And I did. I had an old word processor that I used and stored Blackridge on disks, but it conked out on me and I lost everything. I had to start all over again, but that was okay. I had turned Blackridge into something amazing, my Aunt Betty told me. She was thrilled because she read Blackridge when it was crap and now she read it again and couldn’t believe it. She was honest. She was genuine. She loved it. Since she was now retired and living alone, she had PLENTY of free time to read and she loved reading. I entrusted her with the Saga because I knew she would never reveal the secrets and she didn’t. She never told anyone I think it kinda drove the family crazy because they knew she had all the secrets to Blackridge and kept them in her heart.

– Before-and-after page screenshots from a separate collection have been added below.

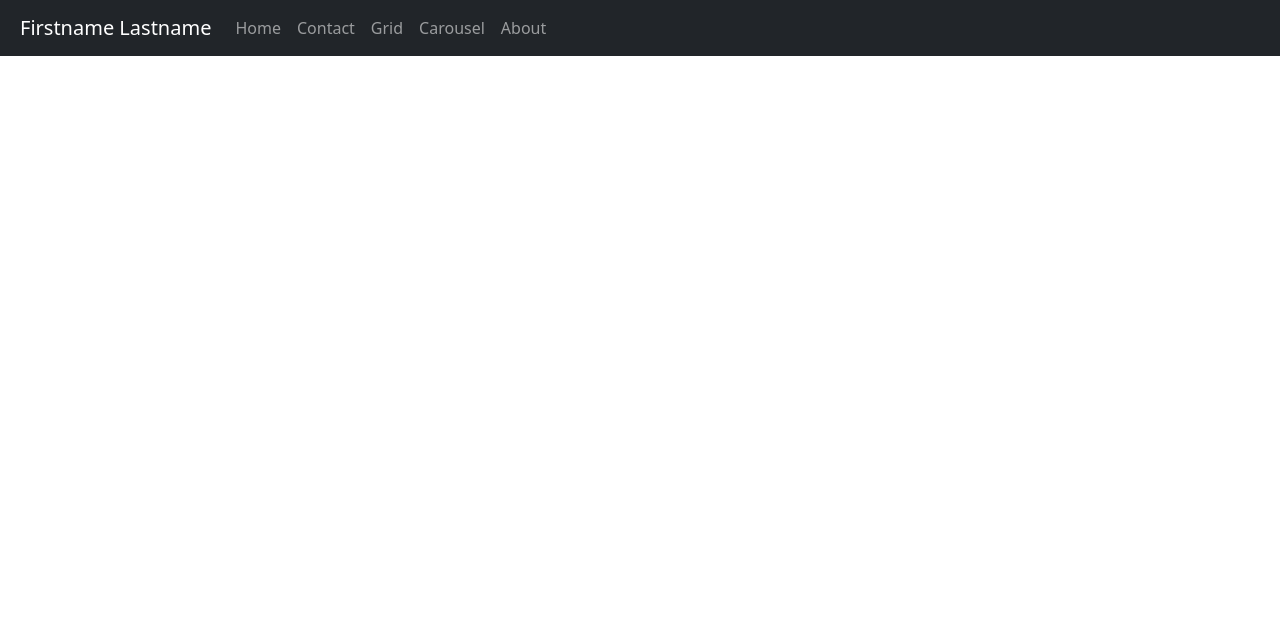
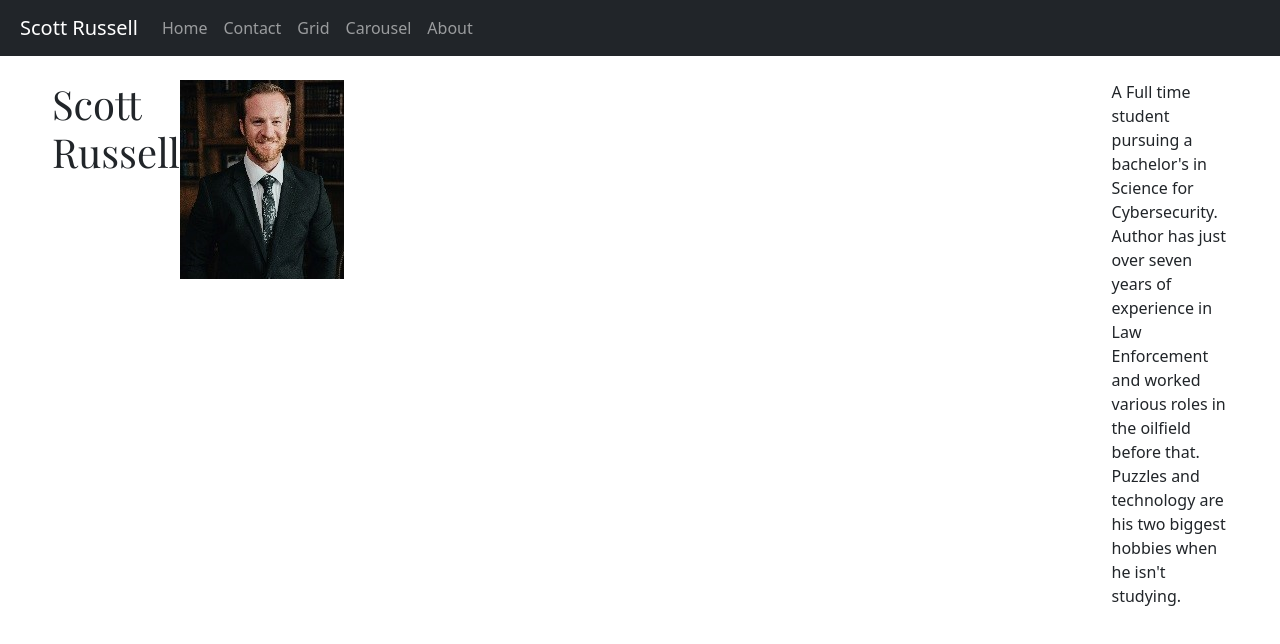
Before and after one commit to Scottdr2488/scottdr2488.github.io, a plain HTML site: page about.html in a window 1280 px wide. Drawn offline with nearby package versions, Linux system fonts and the light colour scheme.

Commit message:
Update about.html
Added ReactDOM elements to render page contents

```diff
--- a/about.html
+++ b/about.html
@@ -5,7 +5,7 @@
     <meta name="viewport" content="width=device-width, initial-scale=1, shrink-to-fit=no">
     <meta name="description" content="">
     <meta name="author" content="">
-    <title>Lastname Firstname: 225</title>
+    <title>Scott Russell: 225</title>
     <link rel="canonical" href="https://getbootstrap.com/docs/4.0/examples/starter-template/">
     <!-- Bootstrap core CSS -->
     <link href="css/styles.css" rel="stylesheet">
@@ -17,7 +17,7 @@
 </head>
 <body>
     <nav class="navbar navbar-expand-md navbar-dark bg-dark fixed-top">
-    <a class="navbar-brand" href="#">Firstname Lastname</a>
+        <a class="navbar-brand" href="#">Scott Russell</a>
         <button class="navbar-toggler" type="button" data-toggle="collapse" data-target="#navbarsExampleDefault" aria-controls="navbarsExampleDefault" aria-expanded="false" aria-label="Toggle navigation">
             <span class="navbar-toggler-icon"></span>
         </button>
@@ -45,28 +45,29 @@
     <main role="main" class="container-fluid">
         <div id="h1"></div>
         <div id="img"></div>
-    <div id="content"></div>
+        <div id="bio"></div>
+    </main><!-- /.container -->
+
 
     <script>
         const user = {
             name: 'Scott Russell',
-            imageUrl: '/image/aboutpic2.jpg',
+            imageUrl: '/images/aboutpic2.jpg',
             bio: "A Full time student pursuing a bachelor's in Science for Cybersecurity.  Author has just over seven years of experience in Law Enforcement and worked various roles in the oilfield before that.  Puzzles and technology are his two biggest hobbies when he isn't studying."
         };
 
         // Step one - Create a React element
         const h1React = React.createElement('h1', null, user.name);
-        const imgReact = React.createElement('img', {src: user.imageUrl, className: 'img-fluid'});
-        const textReact = React.createElement('text', null, user.bio);
+        const imgReact = React.createElement('img', { src: user.imageUrl, className: 'img-fluid' });
+        const textReact = React.createElement('bio', null, user.bio);
 
         // Step 2: Render the React element
-        ReactDOM.render(h1React, document.GetElementById('h1'));
-        ReactDOM.render(imgReact, document.GetElementById('img'));
-        ReactDOM.render(textReact, document.GetElementById('content'));
+        ReactDOM.render(h1React, document.getElementById('h1'));
+        ReactDOM.render(imgReact, document.getElementById('img'));
+        ReactDOM.render(textReact, document.getElementById('bio'));
 
     </script>
 
-</main><!-- /.container -->
 
     <!-- Bootstrap core JavaScript
     ================================================== -->
```
Lines whose indentation alone changed are shown as unchanged.
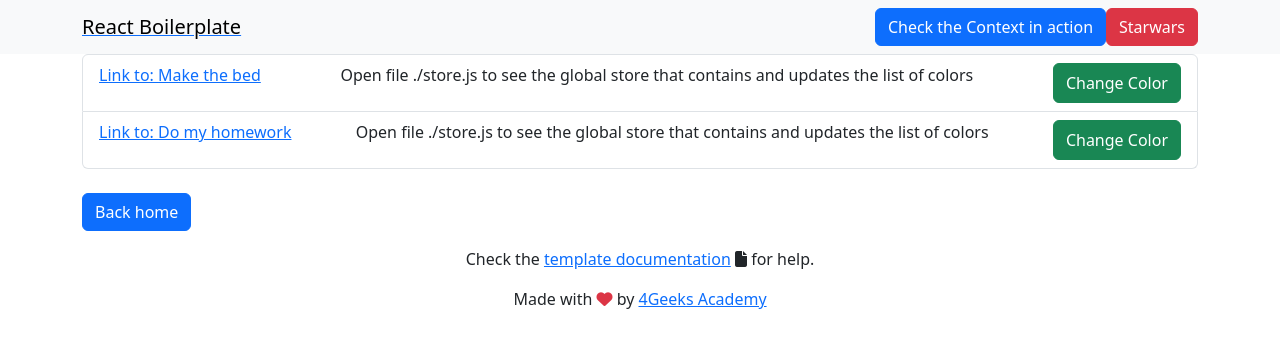
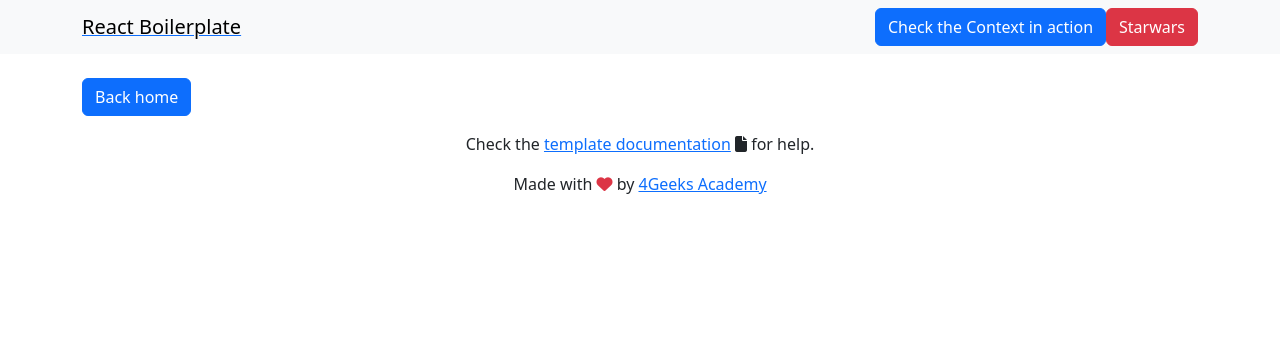
Before and after one commit to 4GeeksAcademy/jessica-miranda-star-wars, a React (Vite) app: page /demo in a window 1280 px wide. Shown: the top 348 px of the page. Built offline with nearby package versions, Linux system fonts and the light colour scheme.

Commit message:
useEffect

```diff
--- a/src/components/CardPeople.jsx
+++ b/src/components/CardPeople.jsx
@@ -1,22 +1,20 @@
 import { Link } from "react-router-dom";
 
 export const CardPeople = ({people}) => {
+    if (!people) return null;
 
     return (
-        <nav className="navbar navbar-light bg-light">
-            <div className="container">
-
-
-                <div className="card" style= {{width: "18rem;"}}>
-                    <img src="..." className="card-img-top" alt="..." />
-                        <div className="card-body">
-                            <h5 className="card-title">{people.name}</h5>
-                            <p className="card-text">Some quick example text to build on the card title and make up the bulk of the card’s content.</p>
-                            <a href="#" className="btn btn-primary">Go somewhere</a>
-                        </div>
-</div>
-
+        <div className="card" style={{ width: "18rem" }}>
+            <img src="..." className="card-img-top" alt="..." />
+            <div className="card-body">
+                <h5 className="card-title">{people.name}</h5>
+                <p className="card-text">
+                    Click para ver más detalles de este personaje.
+                </p>
+                <Link to={`/people/${people.uid}`} className="btn btn-primary btn-sm">
+                    Ver detalles
+                </Link>
             </div>
-        </nav>
+        </div>
     );
 };
--- a/src/pages/Starwars.jsx
+++ b/src/pages/Starwars.jsx
@@ -12,7 +12,7 @@ export const Starwars = () => {
     try {
       const response = await fetch("https://www.swapi.tech/api/people/");
       if (!response.ok) {
-        throw new Error("Error al obtener personajes: ${response.statusText}")
+        throw new Error(`Error al obtener personajes: ${response.statusText}`)
       }
 
       const data = await response.json()
@@ -29,8 +29,7 @@ export const Starwars = () => {
 
 useEffect(() => {
   cartaPersonajes()
-
-})
+}, [])
 
 
   return (
--- a/src/store.js
+++ b/src/store.js
@@ -1,20 +1,9 @@
-export const initialStore=()=>{
-  return{
-    message: null,
-    todos: [
-      {
-        id: 1,
-        title: "Make the bed",
-        background: null,
-      },
-      {
-        id: 2,
-        title: "Do my homework",
-        background: null,
-      }
-    ],
-    character:[]
-  }
+export const initialStore = () => {
+    return {
+        message: null,
+        character: [],
+        favorites: []
+    }
 }
 
 export default function storeReducer(store, action = {}) {
@@ -30,12 +19,10 @@ export default function storeReducer(store, action = {}) {
       };
 
     case 'set_personajes':
-      const {personaje} = action.payload
+      const {personajes} = action.payload
       return {
-        ...store, character:personaje
+        ...store, character:personajes
       }
-
-
 
     default:
       throw Error('Unknown action.');
```
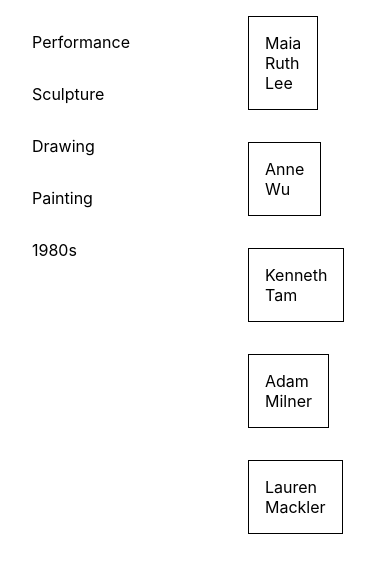
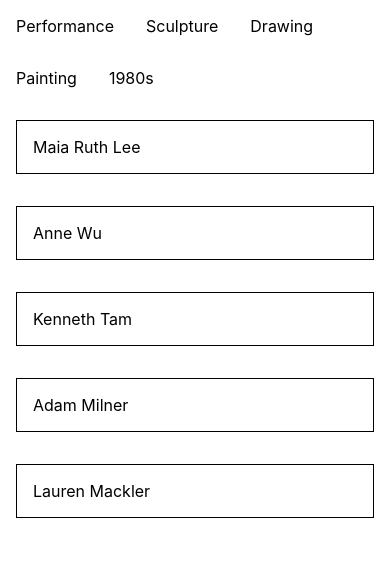
Before and after one commit to mmmanyfold/study-table-ui, a React (Create React App) app: page / in a window 390 px wide. Shown: the top 572 px of the page. Built offline with nearby package versions, Linux system fonts and the light colour scheme.

Commit message:
add media queries for content spacing

```diff
--- a/src/App.css
+++ b/src/App.css
@@ -1,6 +1,7 @@
 .main {
   display: flex;
   align-items: flex-start;
+  flex-wrap: wrap;
 }
 
 .grid {
@@ -11,7 +12,7 @@
 }
 
 .grid .grid-item {
-  flex-basis: 33.333333%
+  flex-basis: 25%;
 }
 
 .artist-card {
@@ -36,3 +37,30 @@
 .tag-selected {
   background-color: #fff0e2;
 }
+
+@media screen and (max-width: 1500px) {
+  .grid .grid-item {
+    flex-basis: 33.333333%;
+  }
+}
+
+@media screen and (max-width: 1100px) {
+  .grid .grid-item {
+    flex-basis: 50%;
+  }
+}
+
+@media screen and (max-width: 800px) {
+  .grid .grid-item {
+    flex-basis: 100%;
+  }
+  .tag-list {
+    width: 100%;
+    padding: 0;
+    display: flex;
+    flex-wrap: wrap;
+  }
+  .tag {
+    flex: 1;
+  }
+}
```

I visited her regularly in those days. I had time to just sit and talk about my work with her and they were good times. I asked questions and got answers. She told me everything was perfect now. I couldn’t believe it. She looked me right in the eyes when she said it and if anyone ever knew my Aunt Betty, when she looked at you with purpose, you’d better listen. She wasn’t fooling around. I was so happy.
Then, one day, I went back to see her after I had been away for a while and I noticed her hair was a lot whiter than it had been. She looked older and a bit more frail, but she still had that soul fire that I loved about her. Her spirit was the same. I knew she was old, well into her eighties by then, but something told me I didn’t have much time left with her. She got to finish Blackridge to the point she needed to. She found out the truth of it all and loved it. Everything was good.
It wasn’t long after that when she passed away. I was there in the days leading up to it. She was at peace, sleeping a lot and resting. She was clean and well-cared for. When she died, a part of Blackridge died with her. I felt it. It was like … I would say to myself that I had to share something with her about it, but she was gone. It was a strange feeling. I quit working on Blackridge again after that, but in time … I went back to it. I knew I had to keep going. She would want me to.
You know how they always say that? Oh, you need to keep going, it’s what she would want … Well, it’s true. It’s all true. It’s done now. Blackridge is ready and I’ve started releasing it my way, the way I needed to. She was there for me through it all and I just wish she could see it again, but … I’ve dreamed about her, so I know she’s still with me and with us all. It’s just how it works. They can say it’s just your subconscious working in dreams, but my Aunt Betty will always be a part of the Blackridge Saga because she always was … and that’s the way I will always remember her.